We are opened out to the truth of God so that we can enter into that truth, give ourselves to it, and offer our prayers and praises for it.  For what do we give in the giving of ourselves?  We give our prayers and praises, our prayers and  praises to God, which must impel us towards one another in love.  For our prayers and praises are never solitary.  They always connect us to one another and to God, to a community in praise of God, a community of prayer and loving service.  And such is the Church - if ever we are to be the Church and not some sad parody of its wonderful mystery.  What will it take?  Only the giving of ourselves to what has been opened out to us.  What has been opened out to us?  Simply the great and grand things of God himself and for us - the Trinity, the Incarnation and the redemptive work of Christ.  “Our sufficiency is from God”, the epistle reminds us.  The gospel underlines the point: they “were beyond measure astonished, saying, He hath done all things well; he maketh both the deaf to hear and the dumb to speak”.  Will that be said of us?
To be opened then, means to give.  It is the strong counter to our contemporary “consumer” religion of pleasure and comfort which is all take and no give.  It is not open but closed to the truth of God revealed.  He would have us opened to himself and so to one another.  In these days of renewed beginnings and challenges as priest and people together, we need to be open to one another, to be sure, but only and first and foremost, by being open to the things of God.  Only then shall we behold the glory.
Ephphatha,...Be opened

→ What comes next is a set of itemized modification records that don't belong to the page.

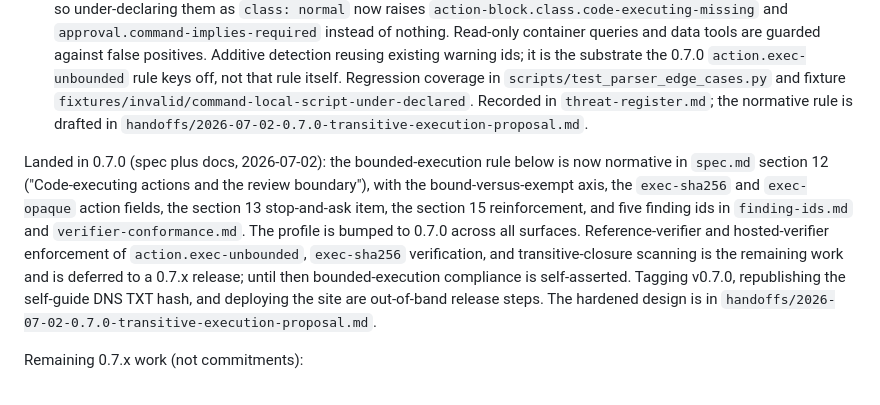
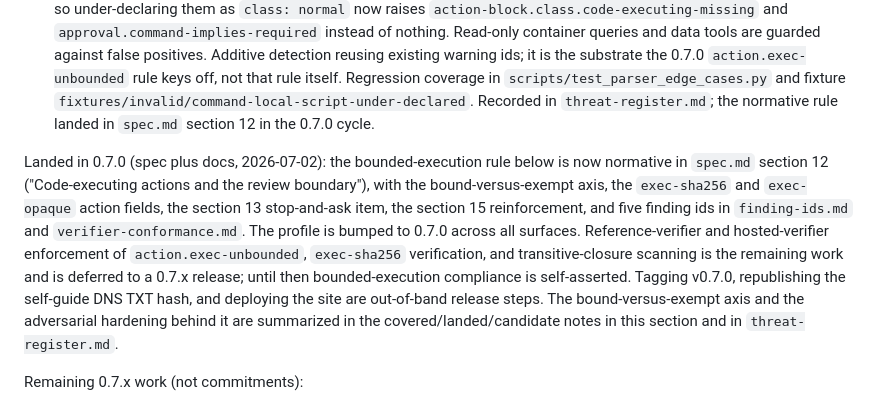
Before and after one commit to snapsynapse/guidecheck, a Markdown page: roadmap.md, the part around the change. GitHub-like rendering.

Commit message:
Stop tracked docs from referencing the gitignored handoffs proposal
handoffs/ is intentionally gitignored (local working notes), so committed files
must not point into it or the reference dangles on clone. Repoint the CHANGELOG,
roadmap, and threat-register references to the tracked artifacts that already
carry the design: spec.md section 12 and threat-register.md. The detailed design
draft stays local under handoffs/.

Co-Authored-By: Claude Opus 4.8 <noreply@anthropic.com>

```diff
--- a/roadmap.md
+++ b/roadmap.md
@@ -127,8 +127,8 @@ profile version change):
   rule keys off, not that rule itself. Regression coverage in
   `scripts/test_parser_edge_cases.py` and fixture
   `fixtures/invalid/command-local-script-under-declared`. Recorded in
-  `threat-register.md`; the normative rule is drafted in
-  `handoffs/2026-07-02-0.7.0-transitive-execution-proposal.md`.
+  `threat-register.md`; the normative rule landed in `spec.md` section 12 in
+  the 0.7.0 cycle.
 
 Landed in 0.7.0 (spec plus docs, 2026-07-02): the bounded-execution rule below is
 now normative in `spec.md` section 12 ("Code-executing actions and the review
@@ -140,8 +140,9 @@ enforcement of `action.exec-unbounded`, `exec-sha256` verification, and
 transitive-closure scanning is the remaining work and is deferred to a 0.7.x
 release; until then bounded-execution compliance is self-asserted. Tagging v0.7.0,
 republishing the self-guide DNS TXT hash, and deploying the site are out-of-band
-release steps. The hardened design is in
-`handoffs/2026-07-02-0.7.0-transitive-execution-proposal.md`.
+release steps. The bound-versus-exempt axis and the adversarial hardening behind
+it are summarized in the covered/landed/candidate notes in this section and in
+`threat-register.md`.
 
 Remaining 0.7.x work (not commitments):
 
```
Also changed, not shown: CHANGELOG.md (+1 -2 lines), threat-register.md (+1 -1 lines).
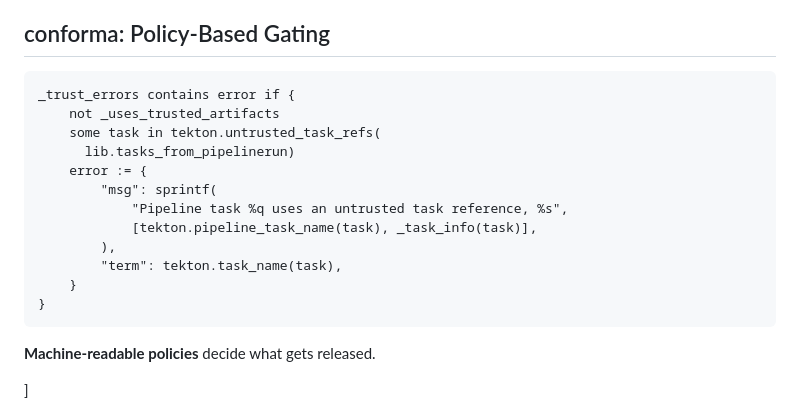
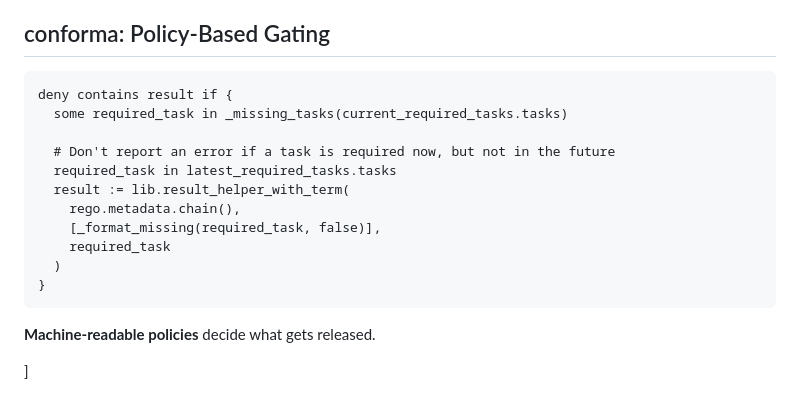
Before and after one commit to ralphbean/slides, a Markdown page: oss-na/2025/provenance.md, the part around the change. GitHub-like rendering.

Commit message:
Different rego example

````diff
--- a/oss-na/2025/provenance.md
+++ b/oss-na/2025/provenance.md
@@ -409,17 +409,16 @@ layout: false
 ## conforma: Policy-Based Gating
 
 ```rego
-_trust_errors contains error if {
-    not _uses_trusted_artifacts
-    some task in tekton.untrusted_task_refs(
-      lib.tasks_from_pipelinerun)
-    error := {
-        "msg": sprintf(
-            "Pipeline task %q uses an untrusted task reference, %s",
-            [tekton.pipeline_task_name(task), _task_info(task)],
-        ),
-        "term": tekton.task_name(task),
-    }
+deny contains result if {
+  some required_task in _missing_tasks(current_required_tasks.tasks)
+
+  # Don't report an error if a task is required now, but not in the future
+  required_task in latest_required_tasks.tasks
+  result := lib.result_helper_with_term(
+    rego.metadata.chain(),
+    [_format_missing(required_task, false)],
+    required_task
+  )
 }
 ```
 
````
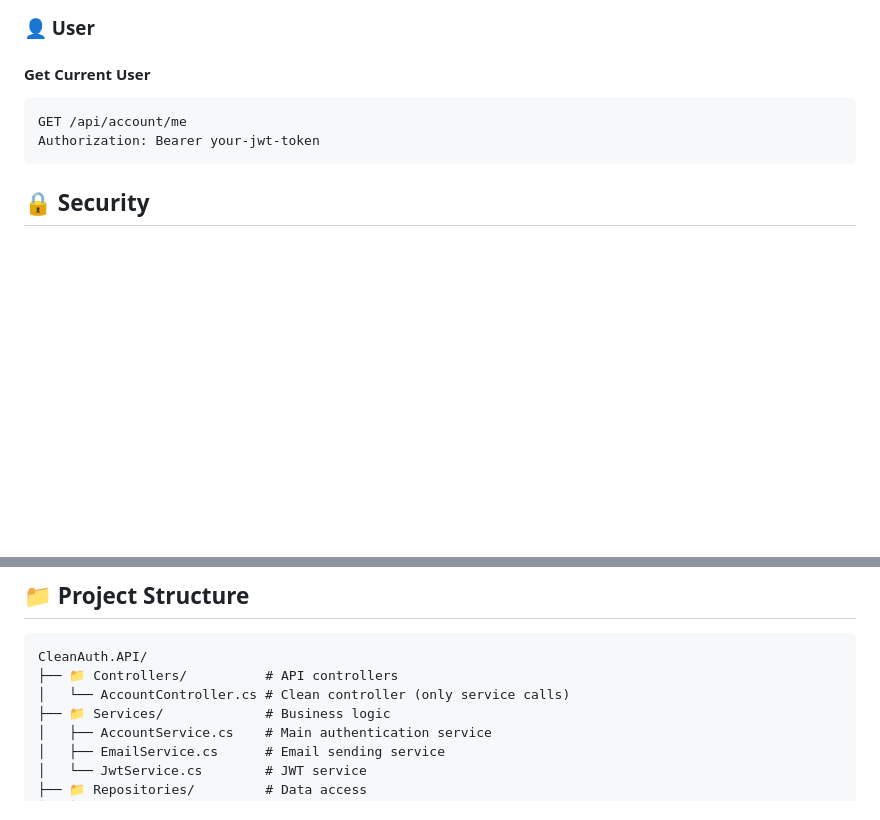
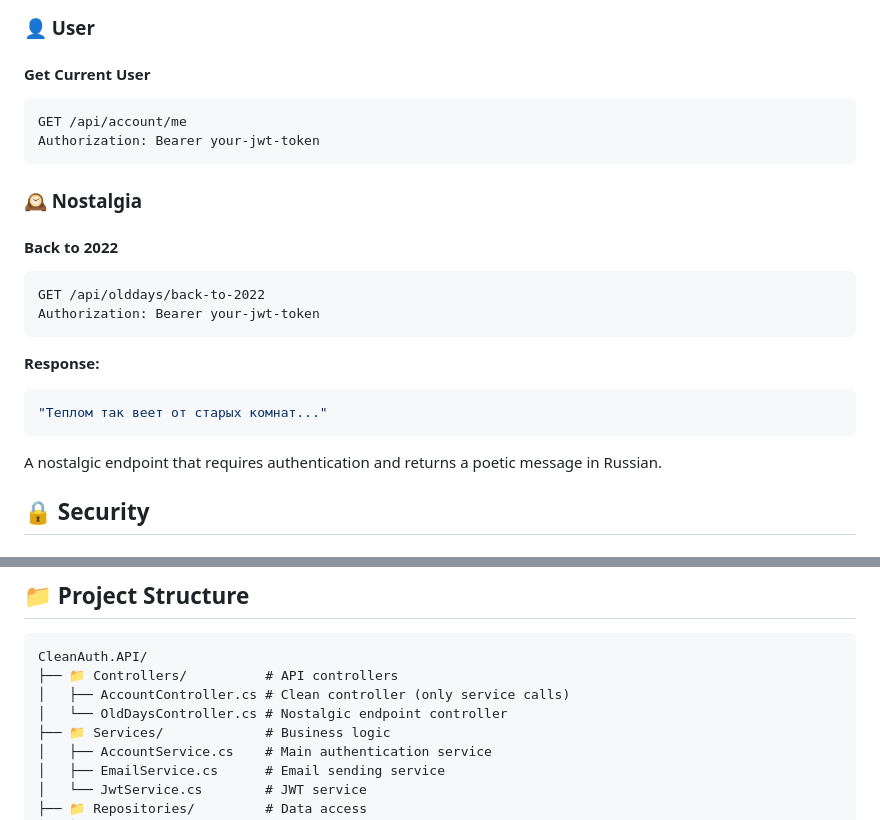
Before and after one commit to BZBaXraM/CleanAuth.API, a Markdown page: README.md, 2 parts joined by grey strips. GitHub-like rendering; blank space fills up the shorter version.

Commit message:
readme file updated...

````diff
--- a/README.md
+++ b/README.md
@@ -226,6 +226,23 @@ GET /api/account/me
 Authorization: Bearer your-jwt-token
 ```
 
+### 🕰️ Nostalgia
+
+#### Back to 2022
+
+```http
+GET /api/olddays/back-to-2022
+Authorization: Bearer your-jwt-token
+```
+
+**Response:**
+
+```json
+"Теплом так веет от старых комнат..."
+```
+
+A nostalgic endpoint that requires authentication and returns a poetic message in Russian.
+
 ## 🔒 Security
 
 ### Password Validation
@@ -285,7 +302,8 @@ public class AuthResult : Result
 ```
 CleanAuth.API/
 ├── 📁 Controllers/          # API controllers
-│   └── AccountController.cs # Clean controller (only service calls)
+│   ├── AccountController.cs # Clean controller (only service calls)
+│   └── OldDaysController.cs # Nostalgic endpoint controller
 ├── 📁 Services/             # Business logic
 │   ├── AccountService.cs    # Main authentication service
 │   ├── EmailService.cs      # Email sending service
````
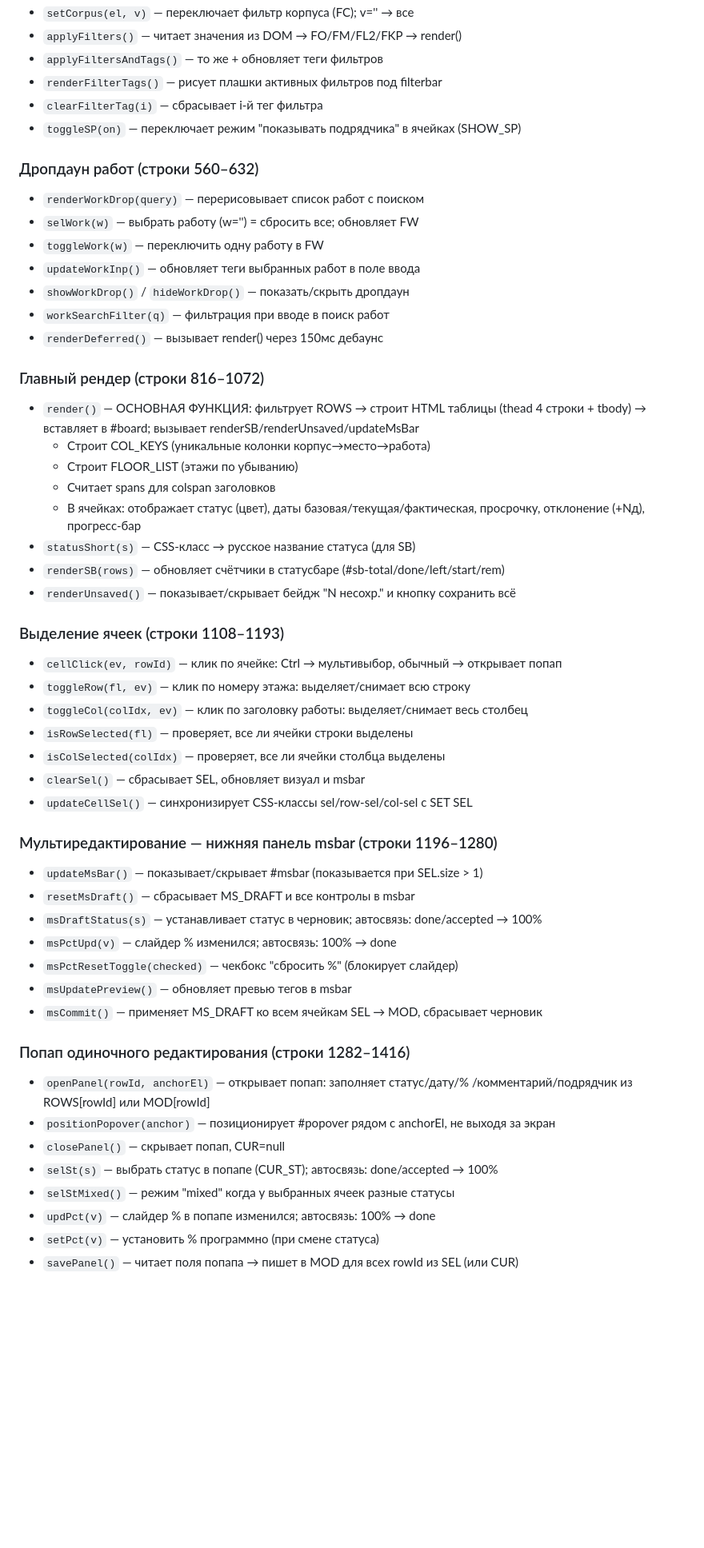
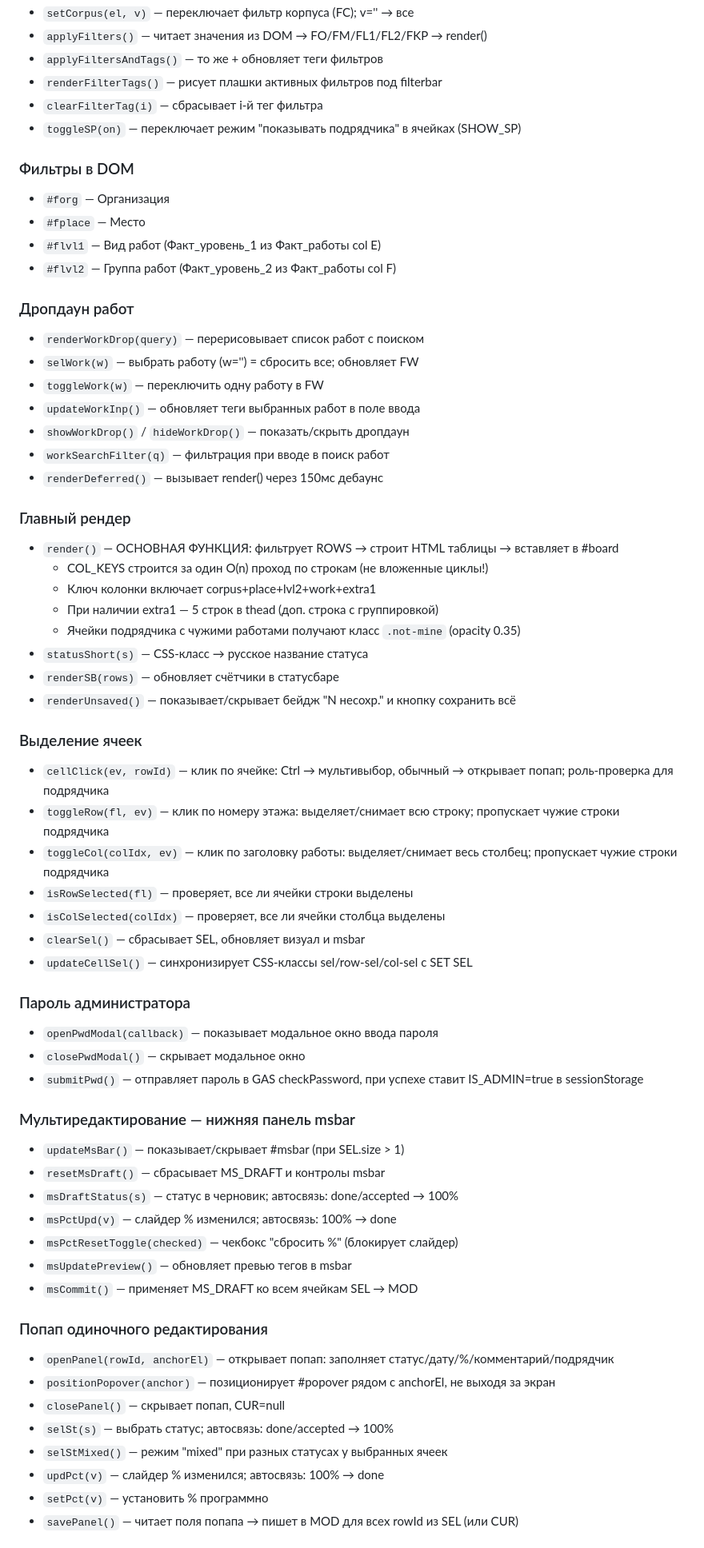
Before and after one commit to Nick3000ept/shahmatka, a Markdown page: CLAUDE.md, the part around one of its changes. Shown at 80% size. Drawn GitHub-style; blank space fills up the shorter version.

```diff
--- a/CLAUDE.md
+++ b/CLAUDE.md
@@ -184,11 +198,17 @@ O+= не трогать никогда (P(15)=baseDate, Q(16)=currentDate чит
 - `setCorpus(el, v)` — переключает фильтр корпуса (FC); v='' → все
-- `applyFilters()` — читает значения из DOM → FO/FM/FL2/FKP → render()
+- `applyFilters()` — читает значения из DOM → FO/FM/FL1/FL2/FKP → render()
 - `applyFiltersAndTags()` — то же + обновляет теги фильтров
 - `renderFilterTags()` — рисует плашки активных фильтров под filterbar
 - `clearFilterTag(i)` — сбрасывает i-й тег фильтра
 - `toggleSP(on)` — переключает режим "показывать подрядчика" в ячейках (SHOW_SP)
 
-### Дропдаун работ (строки 560–632)
+### Фильтры в DOM
+- `#forg` — Организация
+- `#fplace` — Место
+- `#flvl1` — Вид работ (Факт_уровень_1 из Факт_работы col E)
+- `#flvl2` — Группа работ (Факт_уровень_2 из Факт_работы col F)
+
+### Дропдаун работ
 - `renderWorkDrop(query)` — перерисовывает список работ с поиском
 - `selWork(w)` — выбрать работу (w='') = сбросить все; обновляет FW
 - `toggleWork(w)` — переключить одну работу в FW
@@ -197,41 +217,46 @@ O+= не трогать никогда (P(15)=baseDate, Q(16)=currentDate чит
 - `workSearchFilter(q)` — фильтрация при вводе в поиск работ
 - `renderDeferred()` — вызывает render() через 150мс дебаунс
 
-### Главный рендер (строки 816–1072)
-- `render()` — ОСНОВНАЯ ФУНКЦИЯ: фильтрует ROWS → строит HTML таблицы (thead 4 строки + tbody) → вставляет в #board; вызывает renderSB/renderUnsaved/updateMsBar
-  - Строит COL_KEYS (уникальные колонки корпус→место→работа)
-  - Строит FLOOR_LIST (этажи по убыванию)
-  - Считает spans для colspan заголовков
-  - В ячейках: отображает статус (цвет), даты базовая/текущая/фактическая, просрочку, отклонение (+Nд), прогресс-бар
-- `statusShort(s)` — CSS-класс → русское название статуса (для SB)
-- `renderSB(rows)` — обновляет счётчики в статусбаре (#sb-total/done/left/start/rem)
+### Главный рендер
+- `render()` — ОСНОВНАЯ ФУНКЦИЯ: фильтрует ROWS → строит HTML таблицы → вставляет в #board
+  - COL_KEYS строится за один O(n) проход по строкам (не вложенные циклы!)
+  - Ключ колонки включает corpus+place+lvl2+work+extra1
+  - При наличии extra1 — 5 строк в thead (доп. строка с группировкой)
+  - Ячейки подрядчика с чужими работами получают класс `.not-mine` (opacity 0.35)
+- `statusShort(s)` — CSS-класс → русское название статуса
+- `renderSB(rows)` — обновляет счётчики в статусбаре
 - `renderUnsaved()` — показывает/скрывает бейдж "N несохр." и кнопку сохранить всё
 
-### Выделение ячеек (строки 1108–1193)
-- `cellClick(ev, rowId)` — клик по ячейке: Ctrl → мультивыбор, обычный → открывает попап
-- `toggleRow(fl, ev)` — клик по номеру этажа: выделяет/снимает всю строку
-- `toggleCol(colIdx, ev)` — клик по заголовку работы: выделяет/снимает весь столбец
+### Выделение ячеек
+- `cellClick(ev, rowId)` — клик по ячейке: Ctrl → мультивыбор, обычный → открывает попап; роль-проверка для подрядчика
+- `toggleRow(fl, ev)` — клик по номеру этажа: выделяет/снимает всю строку; пропускает чужие строки подрядчика
+- `toggleCol(colIdx, ev)` — клик по заголовку работы: выделяет/снимает весь столбец; пропускает чужие строки подрядчика
 - `isRowSelected(fl)` — проверяет, все ли ячейки строки выделены
 - `isColSelected(colIdx)` — проверяет, все ли ячейки столбца выделены
 - `clearSel()` — сбрасывает SEL, обновляет визуал и msbar
 - `updateCellSel()` — синхронизирует CSS-классы sel/row-sel/col-sel с SET SEL
 
-### Мультиредактирование — нижняя панель msbar (строки 1196–1280)
-- `updateMsBar()` — показывает/скрывает #msbar (показывается при SEL.size > 1)
-- `resetMsDraft()` — сбрасывает MS_DRAFT и все контролы в msbar
-- `msDraftStatus(s)` — устанавливает статус в черновик; автосвязь: done/accepted → 100%
+### Пароль администратора
+- `openPwdModal(callback)` — показывает модальное окно ввода пароля
+- `closePwdModal()` — скрывает модальное окно
+- `submitPwd()` — отправляет пароль в GAS checkPassword, при успехе ставит IS_ADMIN=true в sessionStorage
+
+### Мультиредактирование — нижняя панель msbar
+- `updateMsBar()` — показывает/скрывает #msbar (при SEL.size > 1)
+- `resetMsDraft()` — сбрасывает MS_DRAFT и контролы msbar
+- `msDraftStatus(s)` — статус в черновик; автосвязь: done/accepted → 100%
 - `msPctUpd(v)` — слайдер % изменился; автосвязь: 100% → done
 - `msPctResetToggle(checked)` — чекбокс "сбросить %" (блокирует слайдер)
 - `msUpdatePreview()` — обновляет превью тегов в msbar
-- `msCommit()` — применяет MS_DRAFT ко всем ячейкам SEL → MOD, сбрасывает черновик
+- `msCommit()` — применяет MS_DRAFT ко всем ячейкам SEL → MOD
 
-### Попап одиночного редактирования (строки 1282–1416)
-- `openPanel(rowId, anchorEl)` — открывает попап: заполняет статус/дату/% /комментарий/подрядчик из ROWS[rowId] или MOD[rowId]
+### Попап одиночного редактирования
+- `openPanel(rowId, anchorEl)` — открывает попап: заполняет статус/дату/%/комментарий/подрядчик
 - `positionPopover(anchor)` — позиционирует #popover рядом с anchorEl, не выходя за экран
 - `closePanel()` — скрывает попап, CUR=null
-- `selSt(s)` — выбрать статус в попапе (CUR_ST); автосвязь: done/accepted → 100%
-- `selStMixed()` — режим "mixed" когда у выбранных ячеек разные статусы
-- `updPct(v)` — слайдер % в попапе изменился; автосвязь: 100% → done
-- `setPct(v)` — установить % программно (при смене статуса)
+- `selSt(s)` — выбрать статус; автосвязь: done/accepted → 100%
+- `selStMixed()` — режим "mixed" при разных статусах у выбранных ячеек
+- `updPct(v)` — слайдер % изменился; автосвязь: 100% → done
+- `setPct(v)` — установить % программно
 - `savePanel()` — читает поля попапа → пишет в MOD для всех rowId из SEL (или CUR)
 
```
Also changed, not shown: other parts of CLAUDE.md (+58 -43 lines).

Father Ed Bakker, 
Priest & Missionary, Saint Aidan's Anglican Catholic Mission, 
Launceston on Tasmania

Sunday, August 23, 2020

The Eleventh Sunday after Trinity

My Friends 

In the blessing, Peter by God's revelation, that Jesus Christ is the Son of God. Later, Jesus received orders to share the mission of redemption. Many times in our journey, Jesus comes to us and asks us, "Who do you say I am?" Today, let us reflect on our relationship with Jesus and live out the mission God has given us. Pray for you at today's Mass. May the Lord grant you faith as firm as Peter, a living stone for the building of the Lord's house. May the Lord keep the faith of your whole family. Happy Sunday to you! 

Revd Fr Ed Bakker

Monday, August 17, 2020

The Missioner writes

My Friends,

TV and your IPhone remind you of the terrible times we live in at the moment. I also have my wife in the Accute Medical Unit.  Use the above shown prayer

Work at the Mission is hampered by the COVID-19 virus but I do what I possibly can.

God bless us all

Fr Ed Bakker